Tuesday, July 15, 2008

Ceteris Paribus*

Andrew Sullivan asks, in response to David Horsey's cartoon mimicry below, "How would the Republican base react to this":

McCain Satire

Well, ceteris paribus ("all other things being equal"), this cartoon doesn't work anywhere as well as New Yorker's Barack Obama's dap, which has been described thus:

Michelle and Barack are in the Oval Office, doing a celebratory fist bump. There's an Osama Bin Laden portrait on the wall and a burning flag in the fireplace. He's a Muslim and she's a revolutionary. Of course, Obama has to push it aside and can scarcely laugh about it.
Well, all other things aren't equal, of course, but here goes:

The New Yorker is a literary magazine in its essence, whereas the National Review is the founding journal of opinion of American conservatism. The respective audiences, while overlapping on the liberal/conservative divide, are likely different in orientation toward activism and praxis. Had the Obama fist bump first appeared at the American Prospect or Harpers, then, well, perhaps ... (and I can't think of a conservative analogue to the New Yorker).

Further, take a look at what Horsey hopes to satirize: McCain in a wheelchair? I can't see how this is an effective lampoon. One of the most amazing elements of the GOP primaries this year was McCain's resurrection from near dead politically, and images of the Arizona Senator
lugging his own bags while huffing to catch a plane at the airport powerfully showcased the man's vigorous drive to victory.

How about Cindy McCain's overflowing pharmaceuticals? Well, unlike Barack Obama's patriotism or his ties to ex-domestic terrorists, Mrs. McCain speaks openly about her past struggles with drug abuse and she's used her own imperfections as a model for personal and social improvement. Also, in contrast, Michelle Obama herself indeed epitomizes the angry black woman (black power!), and she spoke forcefully at Princeton about the primacy of an outsider's status amid America's structures of hierarchy and inequity - not unlike a Weatherman bomber might boast about rightfully "taking it to the man."

As for McCain's humorous repartee found in lines like "Bomb, Bomb, Iran," well, there's been a lot less analytical attention to McCain's off-colorness than that of Obama's elitist put-downs, like those of the bittergate controversy. Supply does not create its own demand.

And Dick Cheney's portrait on the wall, with a copy of the Constitution in the fire? Well,
polls have shown the nation evenly divided on the balance between protecting the national security versus protection civil liberties; and for the most part, the "evil" Richard Cheney is a figment of the hard-left's imagination.
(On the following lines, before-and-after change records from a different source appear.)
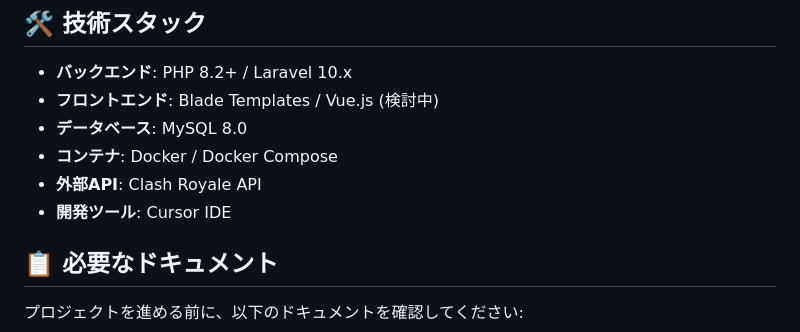
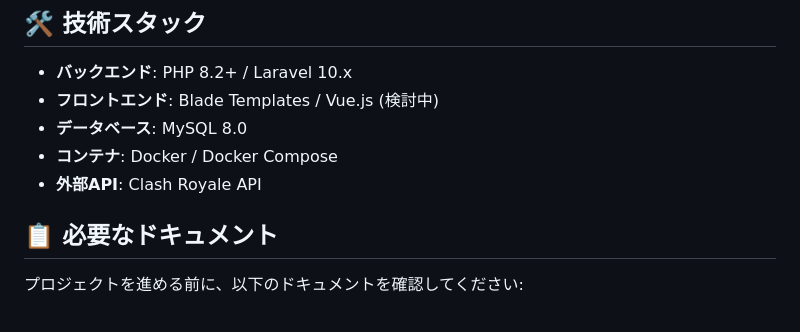
Before and after one commit to shimano-yuuki/clash_analytics, a Markdown page: README.md, the part around the change. Rendered like a GitHub page.

```diff
--- a/README.md
+++ b/README.md
@@ -23,7 +23,6 @@
 - **データベース**: MySQL 8.0
 - **コンテナ**: Docker / Docker Compose
 - **外部API**: Clash Royale API
-- **開発ツール**: Cursor IDE
 
 ## 📋 必要なドキュメント
 
```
In contrast,
large numbers of Americans believe Barack Obama to be Muslim:

Ludicrous as it might seem .... and obvious as it should be that the New Yorker would never do anything deliberately to hurt the Democratic nominee, it remains the case that a Newsweek poll has just found 12 per cent of voters believing that Obama is a practicing Muslim and another 12 per cent (possibly the same 12 per cent) convinced that he used a Koran for his swearing-in ceremony at the United States Senate. These are of course exactly the sort of people who do not read the New Yorker, or go in very much for the ironic and the satirical, so that as usual the aesthetic effort is somewhat lost on what ought to be its target audience.
In other words, the New Yorker cover was shocking precisely because it tapped into real fears residing close to home among millions of Americans who worry less about McCain's age than about Obama's infidelity to traditional American cultural and religious values.

In any case, it's a funny cartoon, but even with first-mover advantages it wouldn't have riled the conservative base the way the New Yorker cover hammered the left's solar plexus.


* "Ceteris paribus" is the logical reverse of "mutatis mutandis," the title of Sullivan's post.

David Horsey's original cartoons are here.